■ EXERCISE BRIEF
Copy all the data exactly, except the pictures.
[Start of section]
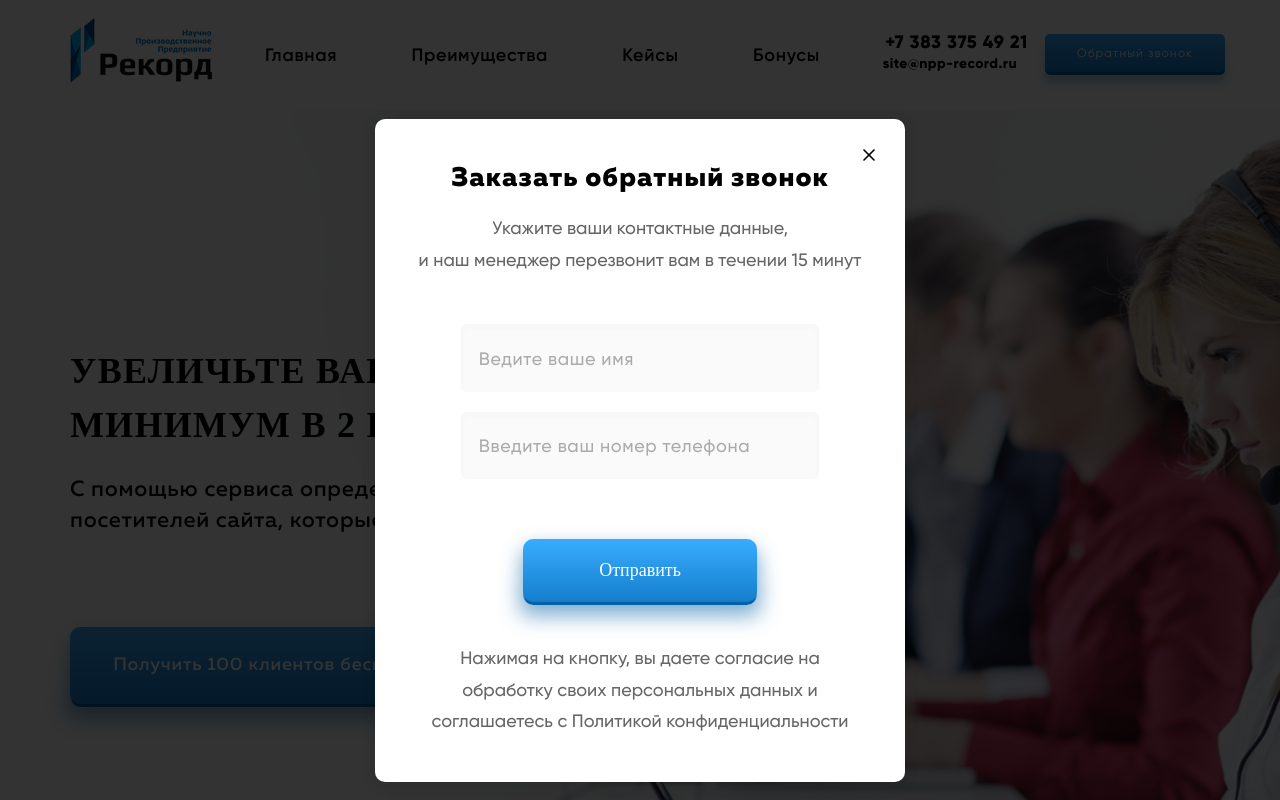
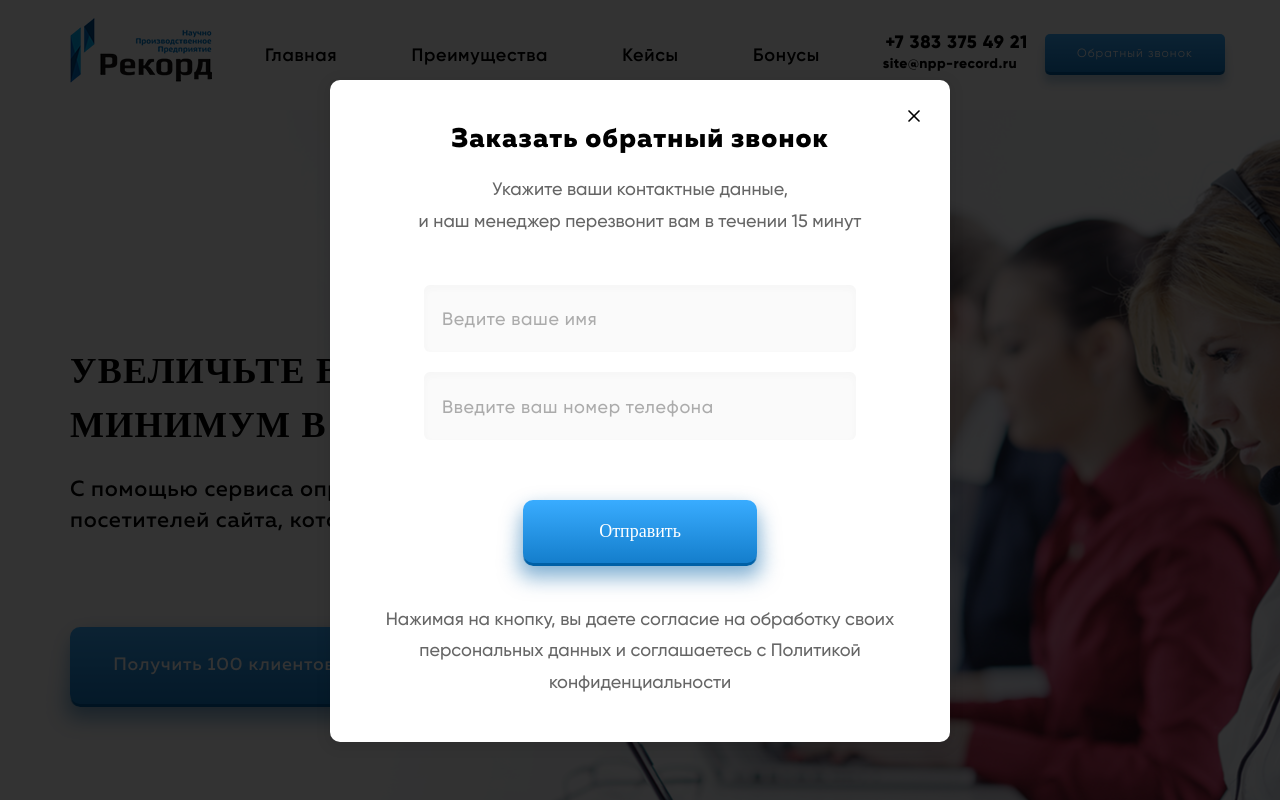
Before and after one commit to IAluI/pashaLanding, a website: page src/index.html in a window 1280 px wide. Both pictures are taken after a click on the link "Получить 100 клиентов бесплатно". Shown: the top 800 px of the page. Drawn offline with Linux system fonts and the light colour scheme; files that its build step writes are made by us from their sources; a web font is replaced by a local one.

Commit message:
-Модалка

```diff
--- a/src/style/main.css
+++ b/src/style/main.css
@@ -2667,7 +2667,7 @@ div:nth-child(2n) > .Section6-Case {
   right: 0;
   left: 0;
   bottom: 0;
-  padding: 0 2.5rem;
+  padding: 0;
   margin: auto;
   z-index: 2000;
   display: none;
@@ -2680,7 +2680,7 @@ div:nth-child(2n) > .Section6-Case {
   box-shadow: 0 3px 13px 3px rgba(0, 0, 0, 0.08);
   border-radius: 10px;
   background-color: #ffffff;
-  margin-top: 2.1875rem;
+  /*margin-top: 2.1875rem;*/
   text-align: center;
   padding: 2.5rem;
 }
@@ -2691,6 +2691,7 @@ div:nth-child(2n) > .Section6-Case {
   right: 30px;
   width: 12px;
   height: 12px;
+  cursor: pointer;
 }
 
 .Section12-modalFormTitle {
```
Also changed, not shown: build/css/main.css, 1 other file.
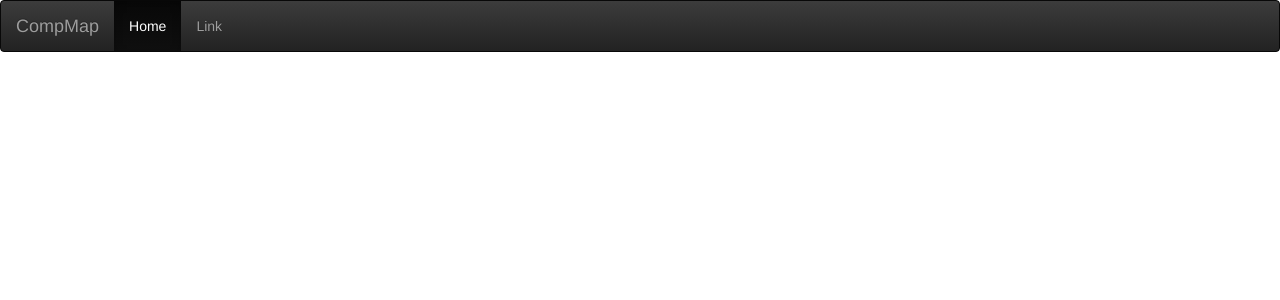
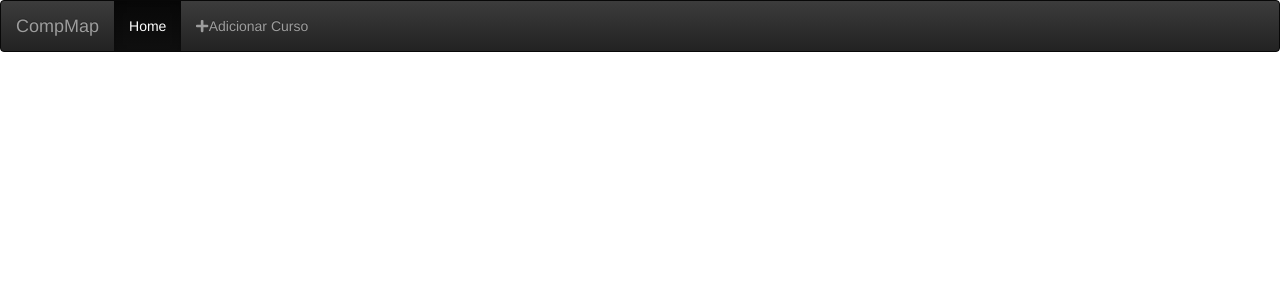
Before and after one commit to deadpyxel/tp-bd, a Django app: page / in a window 1280 px wide. Shown: the top 300 px of the page. Run offline with Django 3.2, Linux system fonts and the light colour scheme; data that the repository does not hold is empty; some libraries are stand-ins or nearby versions.

Commit message:
Added views to crea/edit curso

```diff
--- a/main/templates/main/base.html
+++ b/main/templates/main/base.html
@@ -18,7 +18,7 @@
                     <a href="#">Home</a>
                 </li>
                 <li>
-                    <a href="#">Link</a>
+                    <a href="{% url 'curso_new' %}"><i class="fas fa-plus"></i>Adicionar Curso</a>
                 </li>
             </ul>
         </div>
--- a/main/templates/main/curso_detail.html
+++ b/main/templates/main/curso_detail.html
@@ -4,11 +4,12 @@
 
     <div class="container">
         <h3>{{ curso.nome_curso }}</h3>
-        <p>Curso de nível {{ curso.nivel_curso }}, ministrado pela {{ curso.cod_IES }}</p>
+        <p>Curso de nível {{ curso.nivel_curso }}, ministrado pela {{ curso.cod_IES }} a partir de {{ curso.data_inicio_oferta }}</p>
         <p>Modalidade: {{ curso.modalidade }}</p>
         <p>Carga Horária: {{ curso.carga_horaria }}</p>
         <p>Período: {{ curso.periodo }}</p>
         <p>Gratuito: {{ curso.curso_gratuito }}</p>
         <p>Número de Vagas: {{ curso.num_vagas }}</p>
+        <a class="btn btn-default" href="{% url 'curso_edit' pk=curso.pk %}"><i class="fas fa-edit"></i>&nbsp;Alterar</a>
     </div>
 {% endblock %}
--- a/main/urls.py
+++ b/main/urls.py
@@ -4,4 +4,6 @@ from . import views
 urlpatterns = [
     url(r'^$', views.index, name='index'),
     url(r'^curso/(?P<pk>\d+)/$', views.curso_detail, name='curso_detail'),
+    url(r'^curso/new/$', views.curso_new, name='curso_new'),
+    url(r'^curso/(?P<pk>\d+)/edit/$', views.curso_edit, name='curso_edit'),
 ]
--- a/main/views.py
+++ b/main/views.py
@@ -1,4 +1,5 @@
-from django.shortcuts import render, get_object_or_404
+from django.shortcuts import render, get_object_or_404, redirect
+from .forms import CursoForm
 from .models import Curso
 
 
@@ -10,3 +11,29 @@ def index(request):
 def curso_detail(request, pk):
     curso = get_object_or_404(Curso, pk=pk)
     return render(request, 'main/curso_detail.html', {'curso': curso})
+
+
+def curso_new(request):
+    if request.method == "POST":
+        form = CursoForm(request.POST)
+        if form.is_valid():
+            curso = form.save(commit=False)
+            # curso.cod_IES = request.IES
+            curso.save()
+            return redirect('curso_detail', pk=curso.pk)
+    else:
+        form = CursoForm()
+    return render(request, 'main/curso_edit.html', {'form': form})
+
+
+def curso_edit(request, pk):
+    curso = get_object_or_404(Curso, pk=pk)
+    if request.method == "POST":
+        form = CursoForm(request.POST, instance=curso)
+        if form.is_valid():
+            curso = form.save(commit=False)
+            curso.save()
+            return redirect('curso_detail', pk=curso.pk)
+    else:
+        form = CursoForm(instance=curso)
+    return render(request, 'main/curso_edit.html', {'form': form})
```
Also changed, not shown: main/forms.py (added, +12 -0 lines), main/templates/main/curso_edit.html (added, +10 -0 lines).
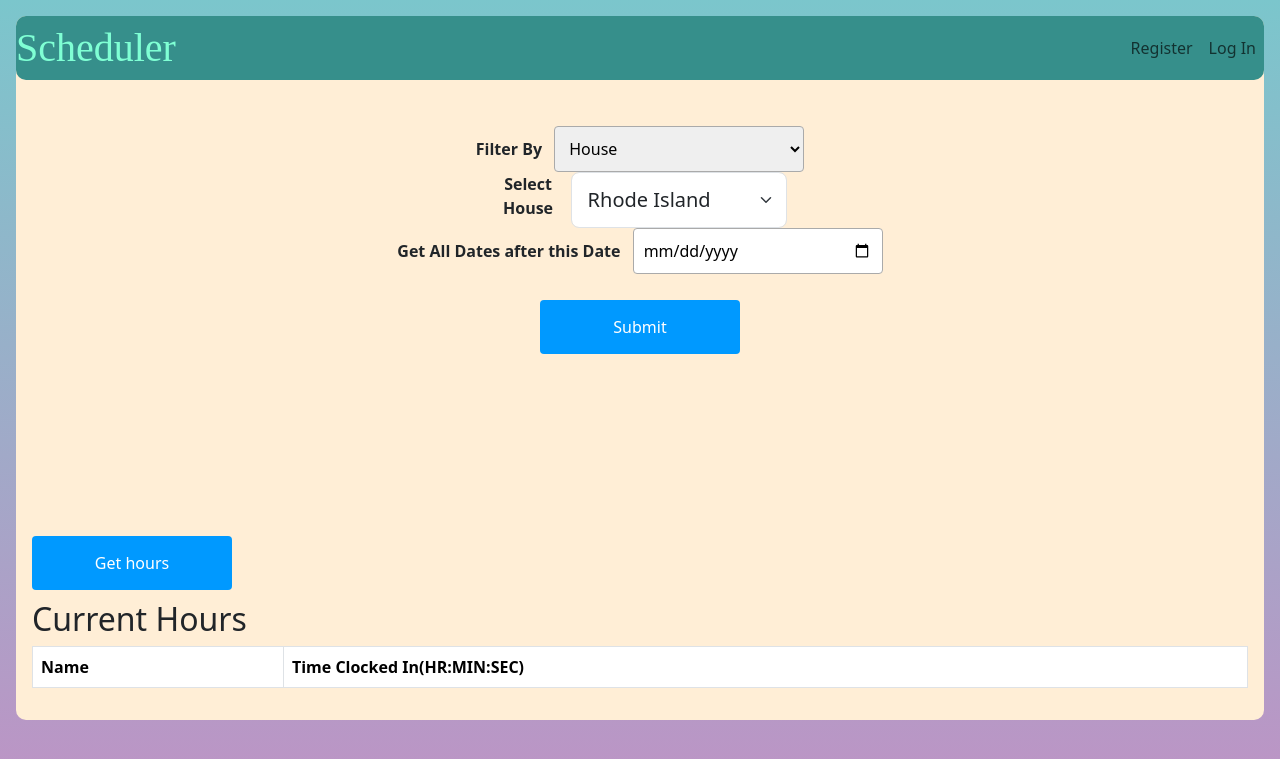
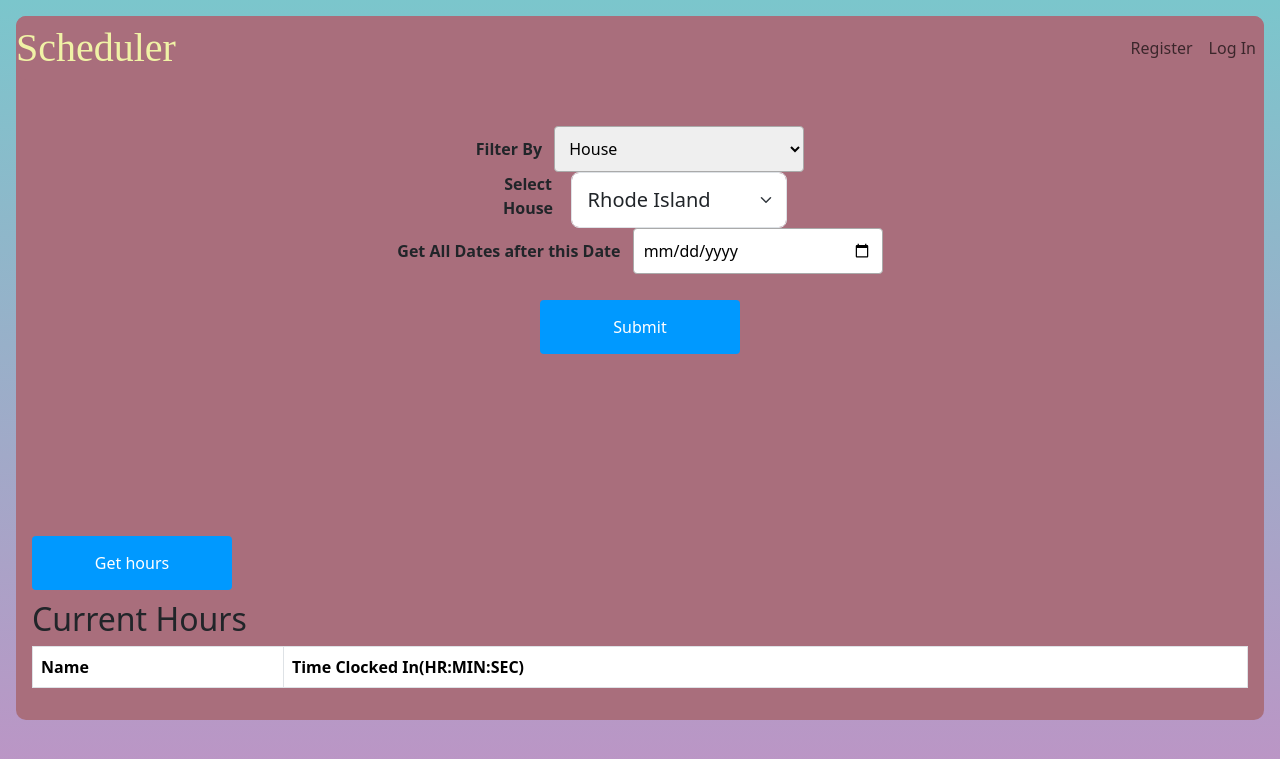
Before and after one commit to agene0001/Scheduler, a Flask app: template flaskr/templates/admin/schedules.html in a window 1280 px wide. Shown: the top 759 px of the page. Run offline with Flask 3, Linux system fonts and the light colour scheme; the template is opened without the code that fills it, so the values that code supplies are empty.

Commit message:
Update HTML structure and apply new CSS styling
The base HTML template structure has been updated to clearly define the head, body, header, and content sections. Changes have also been made in the CSS styling, including color schemes and elements' layout, to enhance the overall user interface and provide a more pleasing visual experience.

```diff
--- a/flaskr/static/style.css
+++ b/flaskr/static/style.css
@@ -16,17 +16,17 @@ body {
     max-width: 1260px;
     margin: 0 auto;
     border-radius:10px;
-    background: #FFEED6;
+    background: #A96E7C;
 }
 
 h1 {
     font-family: serif;
-    color: #7FFFD4;
+    color: #F0F2A6;
     margin: 1rem 0;
 }
 
 a {
-    color: #377ba8;
+    color: #F0F2A6;
 }
 
 hr {
@@ -98,7 +98,7 @@ input[type=submit]:hover {
 
 
 nav {
-    background: #368F8B;
+    background: #A96E7C;
     border-radius: 10px;
     display: flex;
     align-items: center;
```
[End of section]
■ REPLY
Before and after one commit to IAluI/pashaLanding, a website: page src/index.html in a window 1280 px wide. Both pictures are taken after a click on the link "Получить 100 клиентов бесплатно". Shown: the top 800 px of the page. Drawn offline with Linux system fonts and the light colour scheme; files that its build step writes are made by us from their sources; a web font is replaced by a local one.

Commit message:
-Модалка

```diff
--- a/src/style/main.css
+++ b/src/style/main.css
@@ -2667,7 +2667,7 @@ div:nth-child(2n) > .Section6-Case {
   right: 0;
   left: 0;
   bottom: 0;
-  padding: 0 2.5rem;
+  padding: 0;
   margin: auto;
   z-index: 2000;
   display: none;
@@ -2680,7 +2680,7 @@ div:nth-child(2n) > .Section6-Case {
   box-shadow: 0 3px 13px 3px rgba(0, 0, 0, 0.08);
   border-radius: 10px;
   background-color: #ffffff;
-  margin-top: 2.1875rem;
+  /*margin-top: 2.1875rem;*/
   text-align: center;
   padding: 2.5rem;
 }
@@ -2691,6 +2691,7 @@ div:nth-child(2n) > .Section6-Case {
   right: 30px;
   width: 12px;
   height: 12px;
+  cursor: pointer;
 }
 
 .Section12-modalFormTitle {
```
Also changed, not shown: build/css/main.css, 1 other file.
Before and after one commit to deadpyxel/tp-bd, a Django app: page / in a window 1280 px wide. Shown: the top 300 px of the page. Run offline with Django 3.2, Linux system fonts and the light colour scheme; data that the repository does not hold is empty; some libraries are stand-ins or nearby versions.

Commit message:
Added views to crea/edit curso

```diff
--- a/main/templates/main/base.html
+++ b/main/templates/main/base.html
@@ -18,7 +18,7 @@
                     <a href="#">Home</a>
                 </li>
                 <li>
-                    <a href="#">Link</a>
+                    <a href="{% url 'curso_new' %}"><i class="fas fa-plus"></i>Adicionar Curso</a>
                 </li>
             </ul>
         </div>
--- a/main/templates/main/curso_detail.html
+++ b/main/templates/main/curso_detail.html
@@ -4,11 +4,12 @@
 
     <div class="container">
         <h3>{{ curso.nome_curso }}</h3>
-        <p>Curso de nível {{ curso.nivel_curso }}, ministrado pela {{ curso.cod_IES }}</p>
+        <p>Curso de nível {{ curso.nivel_curso }}, ministrado pela {{ curso.cod_IES }} a partir de {{ curso.data_inicio_oferta }}</p>
         <p>Modalidade: {{ curso.modalidade }}</p>
         <p>Carga Horária: {{ curso.carga_horaria }}</p>
         <p>Período: {{ curso.periodo }}</p>
         <p>Gratuito: {{ curso.curso_gratuito }}</p>
         <p>Número de Vagas: {{ curso.num_vagas }}</p>
+        <a class="btn btn-default" href="{% url 'curso_edit' pk=curso.pk %}"><i class="fas fa-edit"></i>&nbsp;Alterar</a>
     </div>
 {% endblock %}
--- a/main/urls.py
+++ b/main/urls.py
@@ -4,4 +4,6 @@ from . import views
 urlpatterns = [
     url(r'^$', views.index, name='index'),
     url(r'^curso/(?P<pk>\d+)/$', views.curso_detail, name='curso_detail'),
+    url(r'^curso/new/$', views.curso_new, name='curso_new'),
+    url(r'^curso/(?P<pk>\d+)/edit/$', views.curso_edit, name='curso_edit'),
 ]
--- a/main/views.py
+++ b/main/views.py
@@ -1,4 +1,5 @@
-from django.shortcuts import render, get_object_or_404
+from django.shortcuts import render, get_object_or_404, redirect
+from .forms import CursoForm
 from .models import Curso
 
 
@@ -10,3 +11,29 @@ def index(request):
 def curso_detail(request, pk):
     curso = get_object_or_404(Curso, pk=pk)
     return render(request, 'main/curso_detail.html', {'curso': curso})
+
+
+def curso_new(request):
+    if request.method == "POST":
+        form = CursoForm(request.POST)
+        if form.is_valid():
+            curso = form.save(commit=False)
+            # curso.cod_IES = request.IES
+            curso.save()
+            return redirect('curso_detail', pk=curso.pk)
+    else:
+        form = CursoForm()
+    return render(request, 'main/curso_edit.html', {'form': form})
+
+
+def curso_edit(request, pk):
+    curso = get_object_or_404(Curso, pk=pk)
+    if request.method == "POST":
+        form = CursoForm(request.POST, instance=curso)
+        if form.is_valid():
+            curso = form.save(commit=False)
+            curso.save()
+            return redirect('curso_detail', pk=curso.pk)
+    else:
+        form = CursoForm(instance=curso)
+    return render(request, 'main/curso_edit.html', {'form': form})
```
Also changed, not shown: main/forms.py (added, +12 -0 lines), main/templates/main/curso_edit.html (added, +10 -0 lines).
Before and after one commit to agene0001/Scheduler, a Flask app: template flaskr/templates/admin/schedules.html in a window 1280 px wide. Shown: the top 759 px of the page. Run offline with Flask 3, Linux system fonts and the light colour scheme; the template is opened without the code that fills it, so the values that code supplies are empty.

Commit message:
Update HTML structure and apply new CSS styling
The base HTML template structure has been updated to clearly define the head, body, header, and content sections. Changes have also been made in the CSS styling, including color schemes and elements' layout, to enhance the overall user interface and provide a more pleasing visual experience.

```diff
--- a/flaskr/static/style.css
+++ b/flaskr/static/style.css
@@ -16,17 +16,17 @@ body {
     max-width: 1260px;
     margin: 0 auto;
     border-radius:10px;
-    background: #FFEED6;
+    background: #A96E7C;
 }
 
 h1 {
     font-family: serif;
-    color: #7FFFD4;
+    color: #F0F2A6;
     margin: 1rem 0;
 }
 
 a {
-    color: #377ba8;
+    color: #F0F2A6;
 }
 
 hr {
@@ -98,7 +98,7 @@ input[type=submit]:hover {
 
 
 nav {
-    background: #368F8B;
+    background: #A96E7C;
     border-radius: 10px;
     display: flex;
     align-items: center;
```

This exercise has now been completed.